There's something about roleplay that, for me, has always made it feel like a game -- even when it's just as hard to produce as writing a story by myself would be. Even when it's harder. Even when the resulting story strikes me as being as good or better than anything I would write on my own. There are several reasons for this; perhaps the most important is that RP is never accessible to a broad audience the way a novel could be. Yes, the logs or emails or segments of a text game can be posted to the web and people can read them, but few who aren't participants will ever choose to. They are plagued by what koogrr describes fairly as a lack of editing. There's a lot of repetition and fluff that may be interesting at the time, but which doesn't contribute to the overall story.
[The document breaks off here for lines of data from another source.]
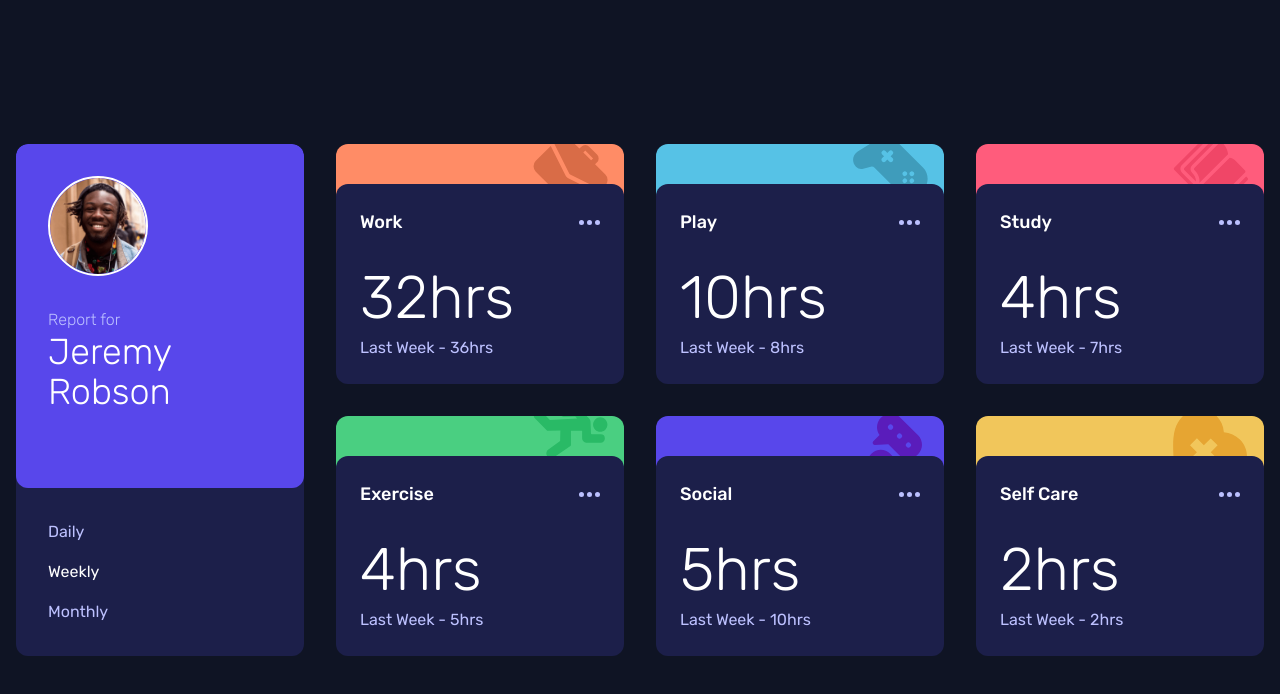
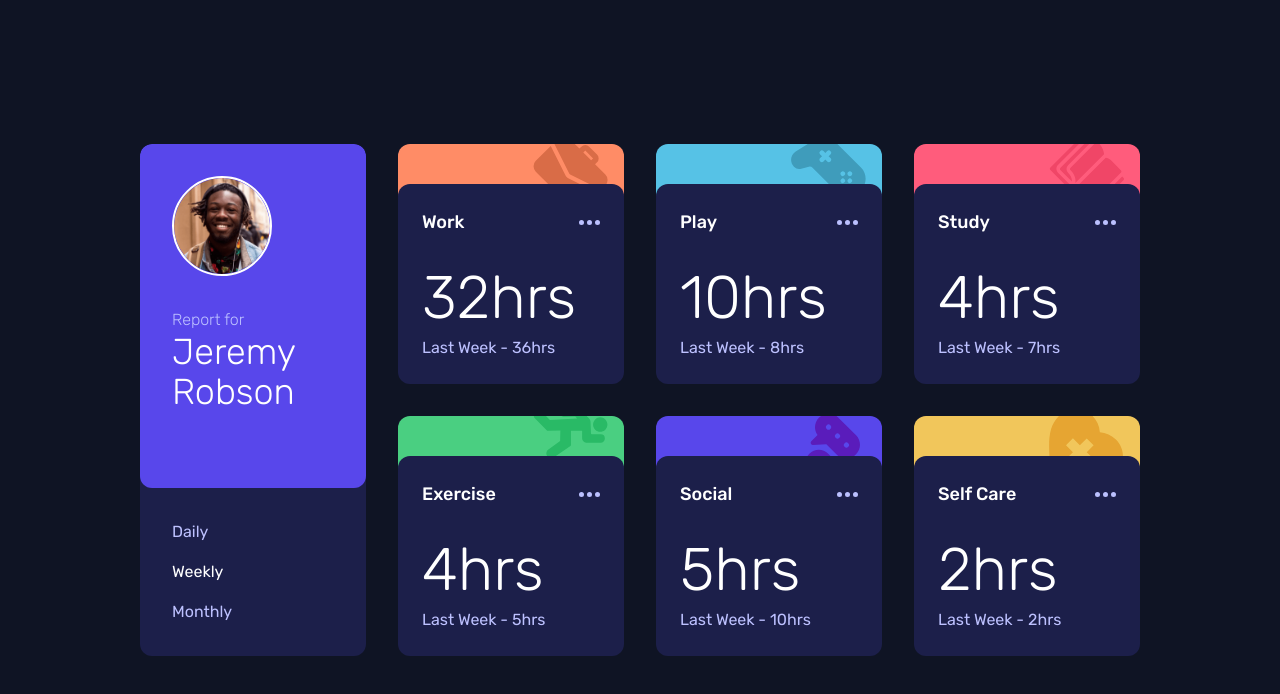
Before and after one commit to TomTilly/time-tracking-dashboard, a React (Vite) app: page / in a window 1280 px wide. Shown: the top 694 px of the page. Built offline with nearby package versions, Linux system fonts and the light colour scheme.

Commit message:
Add max-width

```diff
--- a/src/App.tsx
+++ b/src/App.tsx
@@ -10,7 +10,7 @@ function App() {
   const [duration, setDuration] = useState<Durations>(Durations.weekly);
   return (
     <main className="py-12 px-4">
-      <div className="grid md:grid-cols-4 gap-8">
+      <div className="grid md:grid-cols-4 gap-8 max-w-[1000px] mx-auto">
         <NavBar
           setDuration={setDuration}
           selectedDuration={duration}
```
Those who are part of the game, who are creating it and watching it unfold, will enjoy (or at least overlook) the extraneous information. But for someone who is only in the audience, the overload of stuff is too burdensome. They're looking for a traditional narrative, where all the parts contribute to the whole. Where the characters don't spend half the book chasing down deadends, or arguing over red herrings, or rechecking all their facts to make sure they've got them right. Oh, the characters might do these things, but they won't take up much of the reader's time. The author will usually cover false leads in a few paragraphs, not twenty chapters. The amorphous, meandering nature of roleplay makes it harder for those not directly involved to become engaged by it. It's not what they're expecting. It can become totally unpredictable, because players do things gamemasters don't expect -- and vice versa.
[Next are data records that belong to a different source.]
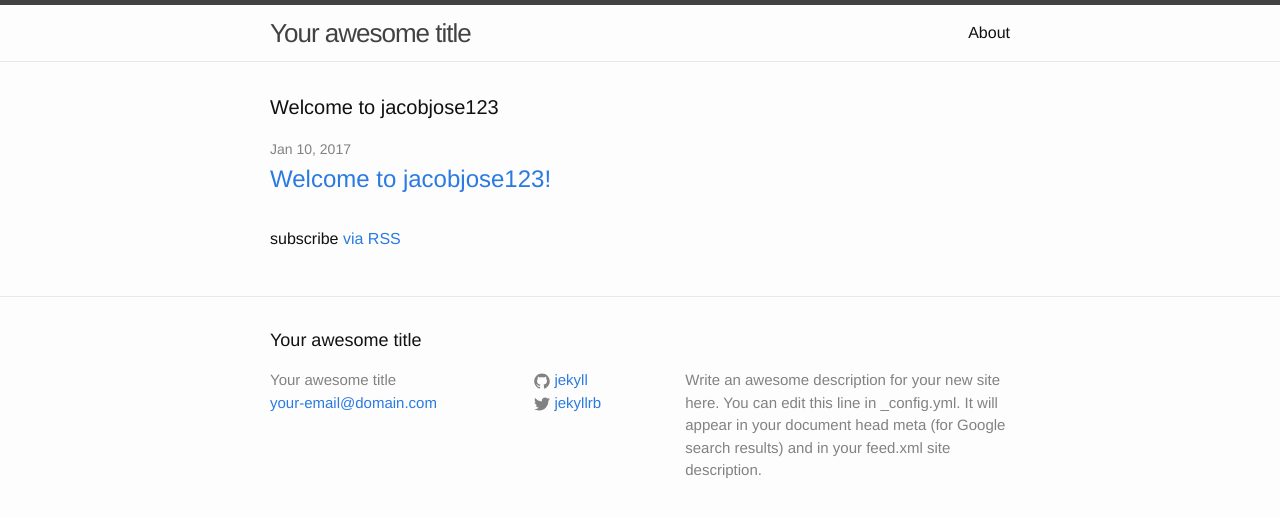
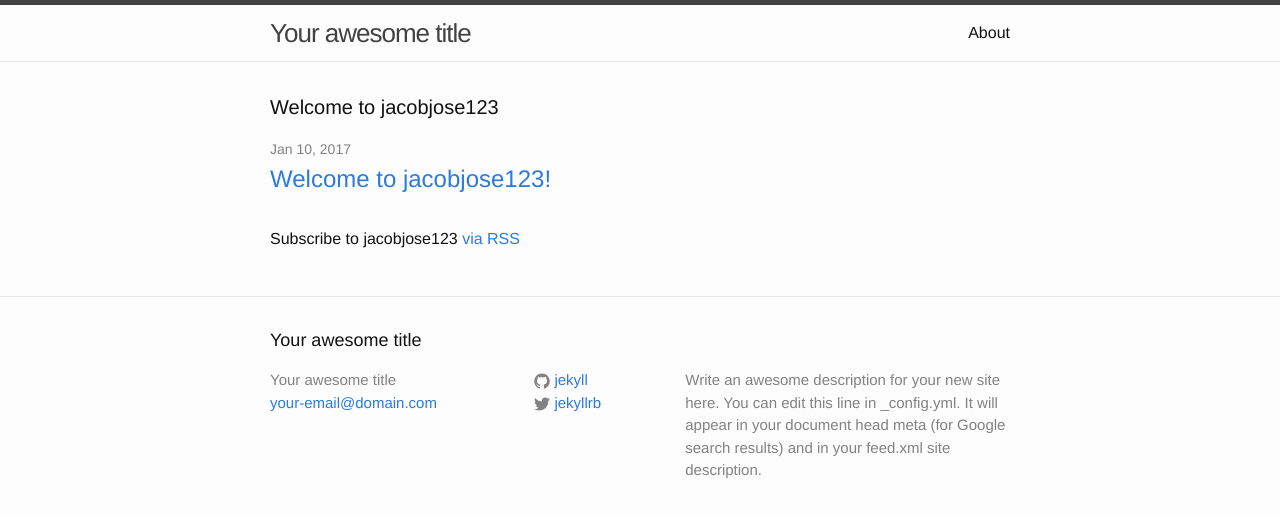
Before and after one commit to jacobjose123/jacobjose123.github.io, a Jekyll site: the page built from index.html, in a window 1280 px wide. Shown: the top 517 px of the page. Built offline with Jekyll 4.4.1, drawn with Linux system fonts in a browser that asks for light colours.

Commit message:
Added the subscription message

```diff
--- a/index.html
+++ b/index.html
@@ -18,6 +18,6 @@
     {% endfor %}
   </ul>
 
-  <p class="rss-subscribe">subscribe <a href="{{ "/feed.xml" | prepend: site.baseurl }}">via RSS</a></p>
+  <p class="rss-subscribe">Subscribe to jacobjose123 <a href="{{ "/feed.xml" | prepend: site.baseurl }}">via RSS</a></p>
 
 </div>
```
It is, in large part, this very unpredictability that makes roleplay so engaging for those involved. No one knows what's going to happen next, and no one is completely in control. When all the participants are skillful, the results are amazing.
One of the things that fascinates me, though, is the way that participants in a text RPG will attempt to follow the tropes of conventional story-telling. In logs on Sinai, players and GMs alike will often labor over the word choices in each pose and sentence. They evoke mood, character, setting in much the way a novelist tries to. Sometimes this has odd results, with characters taking a paragraph to say "I agree" because it seems too uncreative to say it quickly.
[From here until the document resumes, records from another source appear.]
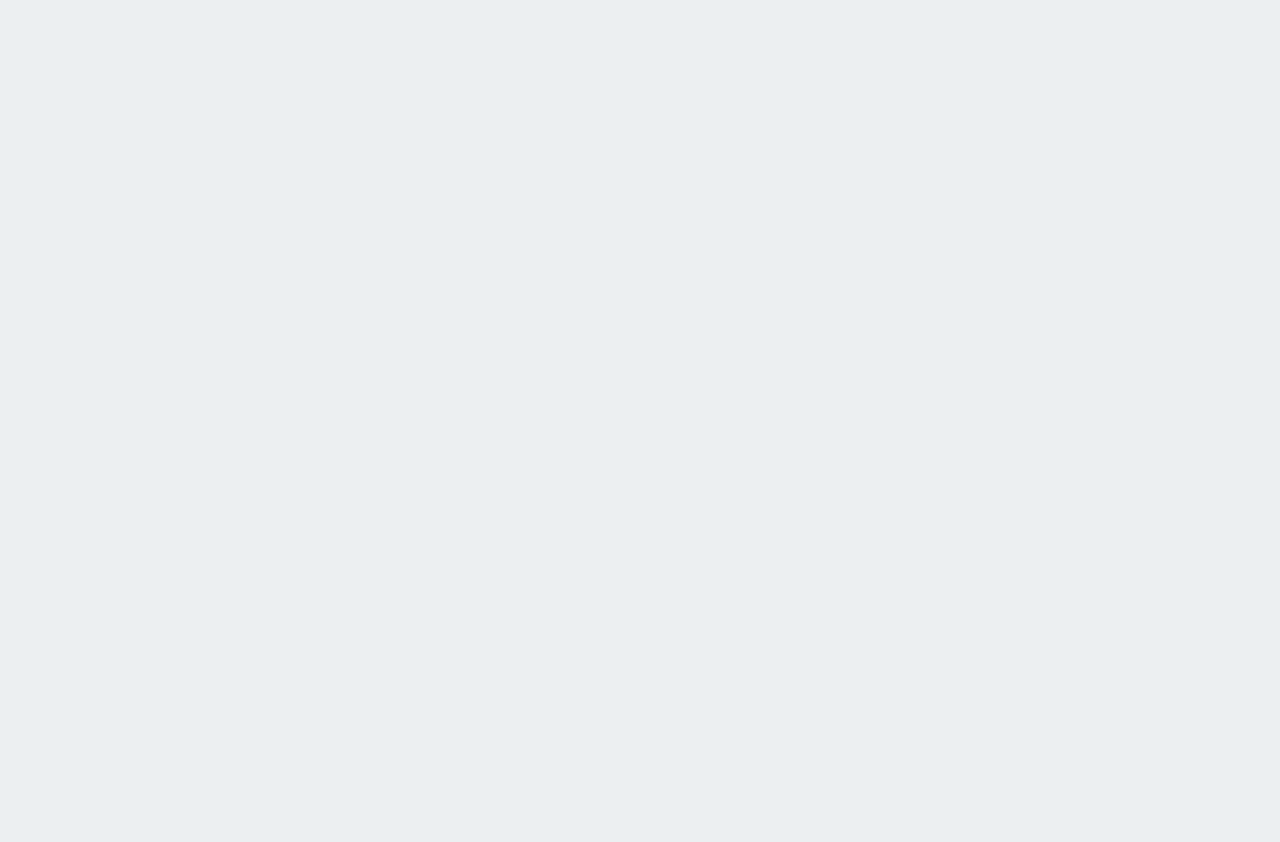
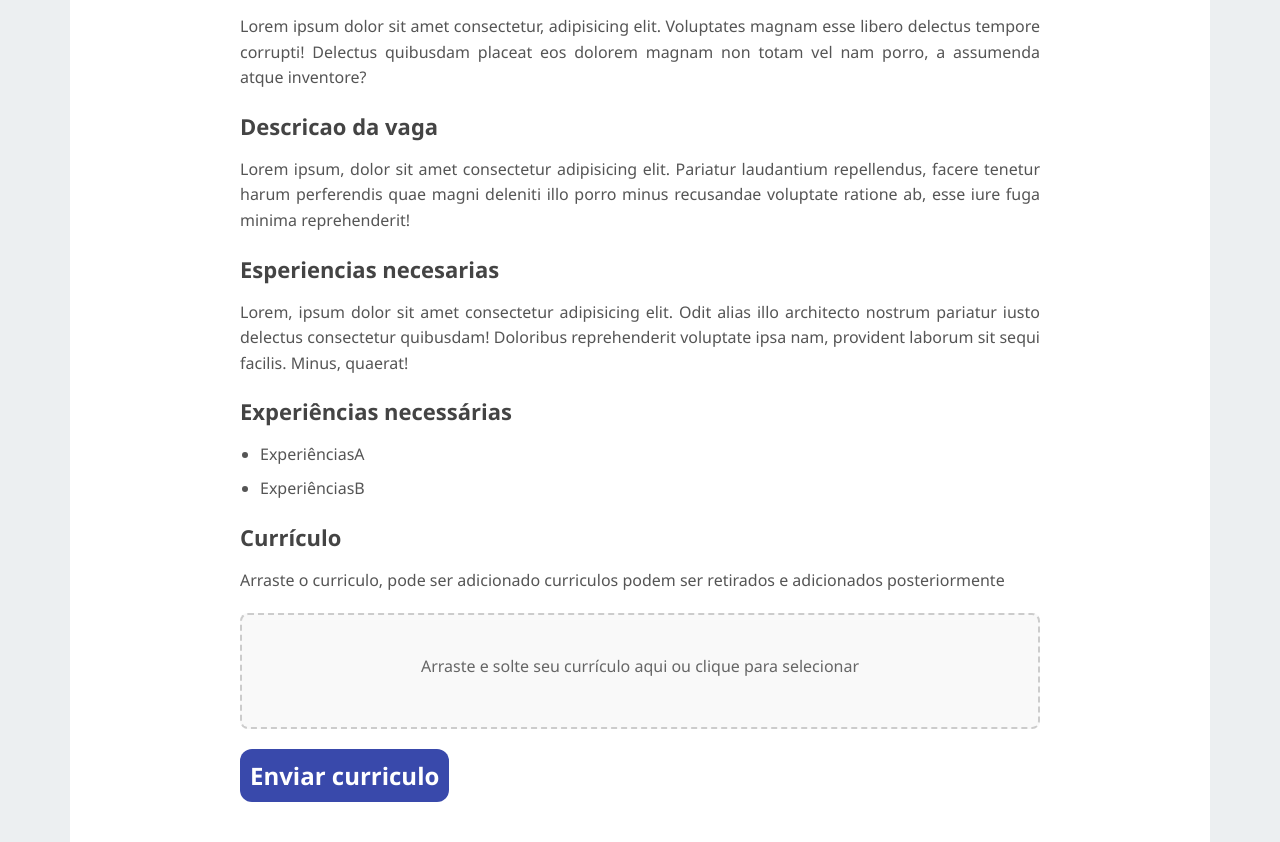
Before and after one commit to zzMaverick/selectrh-frontend, an Angular app: page /candidatarvaga in a window 1280 px wide. Before the commit this address led to /. Shown: the part 230-1072 px from the top of the page. Before the commit the page ends 800 px from the top, so only its background shows below. Built offline with nearby package versions, Linux system fonts and the light colour scheme; a web font is replaced by a local one.

Commit message:
feat: adicionado rota candidatarvags

```diff
--- a/src/app/app.routes.ts
+++ b/src/app/app.routes.ts
@@ -2,10 +2,12 @@ import { Routes } from '@angular/router';
 import { HomeComponent } from './pages/home/home.component';
 import { LoginComponent } from './pages/login/login.component';
 import { VagascandidaturasComponent } from './pages/vagascandidaturas/vagascandidaturas.component';
+import { CandidatarvagaComponent } from './pages/candidatarvaga/candidatarvaga.component';
 
 
 export const routes: Routes = [
     {path:"", component: HomeComponent},
     {path:"login", component:LoginComponent},
-    {path:"vagascandidaturas",component:VagascandidaturasComponent}
+    {path:"vagascandidaturas",component:VagascandidaturasComponent},
+    {path:"candidatarvaga",component:CandidatarvagaComponent}
 ];
--- /dev/null
+++ b/src/app/pages/candidatarvaga/candidatarvaga.component.html
@@ -0,0 +1,30 @@
+<app-header></app-header>
+<main>
+    <div class="content-container">
+        <h2>Nome da empresa</h2>
+        <h3>Descricao da empresa</h3>
+        <p>Lorem ipsum dolor sit amet consectetur, adipisicing elit. Voluptates magnam esse libero delectus tempore corrupti! Delectus quibusdam placeat eos dolorem magnam non totam vel nam porro, a assumenda atque inventore?</p>
+        <h3>Descricao da vaga</h3>
+        <p>Lorem ipsum, dolor sit amet consectetur adipisicing elit. Pariatur laudantium repellendus, facere tenetur harum perferendis quae magni deleniti illo porro minus recusandae voluptate ratione ab, esse iure fuga minima reprehenderit!</p>
+        <h3>Esperiencias necesarias</h3>
+        <p>Lorem, ipsum dolor sit amet consectetur adipisicing elit. Odit alias illo architecto nostrum pariatur iusto delectus consectetur quibusdam! Doloribus reprehenderit voluptate ipsa nam, provident laborum sit sequi facilis. Minus, quaerat!</p>
+        <h3>Experiências necessárias</h3>
+        <ul>
+            <li>ExperiênciasA</li>
+            <li>ExperiênciasB</li>
+        </ul>
+        <h3>Currículo</h3>
+        <p>Arraste o curriculo, pode ser adicionado curriculos
+            podem ser retirados e adicionados posteriormente</p>
+        <div class="file-input-container">
+            <label for="arquivo" class="file-input-label">
+                <span>Arraste e solte seu currículo aqui ou clique para selecionar</span>
+                <input type="file" id="arquivo" name="arquivo" class="file-input">
+            </label>
+        </div>
+        <btn-primary
+            btn-text="Enviar curriculo"
+            variant="primary">
+        </btn-primary>
+    </div>
+</main>
--- /dev/null
+++ b/src/app/pages/candidatarvaga/candidatarvaga.component.scss
@@ -0,0 +1,86 @@
+main {
+    display: flex;
+    flex-direction: column;
+    background-color: #FFFFFF;
+    min-height: 100vh;
+    max-width: 1140px;
+    width: 100%;
+    margin: auto;
+    padding: 20px;
+    box-sizing: border-box;
+}
+
+.content-container {
+    max-width: 800px;
+    width: 100%;
+    margin: 0 auto;
+    padding: 20px;
+}
+
+h2, h3 {
+    text-align: left;
+    width: 100%;
+    margin: 20px 0 10px 0;
+}
+
+h2 {
+    font-size: 28px;
+    color: #333;
+}
+
+h3 {
+    font-size: 22px;
+    color: #444;
+}
+
+p, ul {
+    width: 100%;
+    text-align: justify;
+    line-height: 1.6;
+    color: #555;
+    margin-bottom: 15px;
+}
+
+ul {
+    padding-left: 20px;
+}
+
+li {
+    margin-bottom: 8px;
+}
+
+.file-input-container {
+    width: 100%;
+    margin: 20px 0;
+}
+
+.file-input-label {
+    display: flex;
+    flex-direction: column;
+    align-items: center;
+    justify-content: center;
+    padding: 40px 20px;
+    border: 2px dashed #ccc;
+    border-radius: 8px;
+    background-color: #f9f9f9;
+    cursor: pointer;
+    transition: all 0.3s ease;
+}
+
+.file-input-label:hover {
+    border-color: #999;
+    background-color: #f0f0f0;
+}
+
+.file-input-label span {
+    color: #666;
+    margin-bottom: 10px;
+}
+
+.file-input {
+    display: none;
+}
+
+btn-primary {
+    margin-top: 20px;
+}
```
Also changed, not shown: src/app/pages/candidatarvaga/candidatarvaga.component.ts (added, +13 -0 lines), 1 other file (tests, documents, lock files or other folders).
But some phenomenons are more subtle. One of these is "Just Do It". There are many reasons why player characters are more prone to action than discussion: arguing is dull, it take a long time to agree, planning is hard work and not fun, and so forth.
But one overlooked reason is a trope of all fiction, which is this:
Any Detailed Plan Discussed In Advance Will Fail.
You name it, in books, films, TV shows, whatever, nearly any scene which describes a plan beforehand will be followed by scenes of said plan going horribly awry. If the Plan were going to work, the author would write something like: " Jackson said, 'Now, here's the plan'" followed by an immediate cut to the action, wherein the plan unfolds before the reader's eye. Why would the author bore you by describing the same plan twice -- once when it's discussed and again when it's executed? And why bore you with the dry details of planning when he can cover that in one line and skip to the exciting part of showcasing a brilliant plan?
No, the only reason to tell the audience about a plan is if the plan is doomed, and the audience needs to know how it was supposed to go in order to understand why it's gone so wrong.
The result carries over to roleplay. Even when players have a plan ahead of time, they're reluctant to share it with the GM or show it 'on camera' because everyone knows that means it's not going to work. Sometimes this fear is rational -- a startled GM is less likely to invent an immediate counter to a plan. But I think more often, it's that ingrained, subconscious fear that good roleplay is like good fiction, and that means any plan visible to the 'audience' isn't going to work. Successful plans are those deployed for proper dramatic effect, and revealed only at the moment of utilization.
This can be pretty frustrating for GMs, who as a whole prefer to be prepared for what might happen in their games, and can't prepare when the PCs are keeping them deliberately in the dark.
I know a lot of you play RPGs, too -- what tropes have you noticed that have odd consequences when translated from the medium of books to that of games?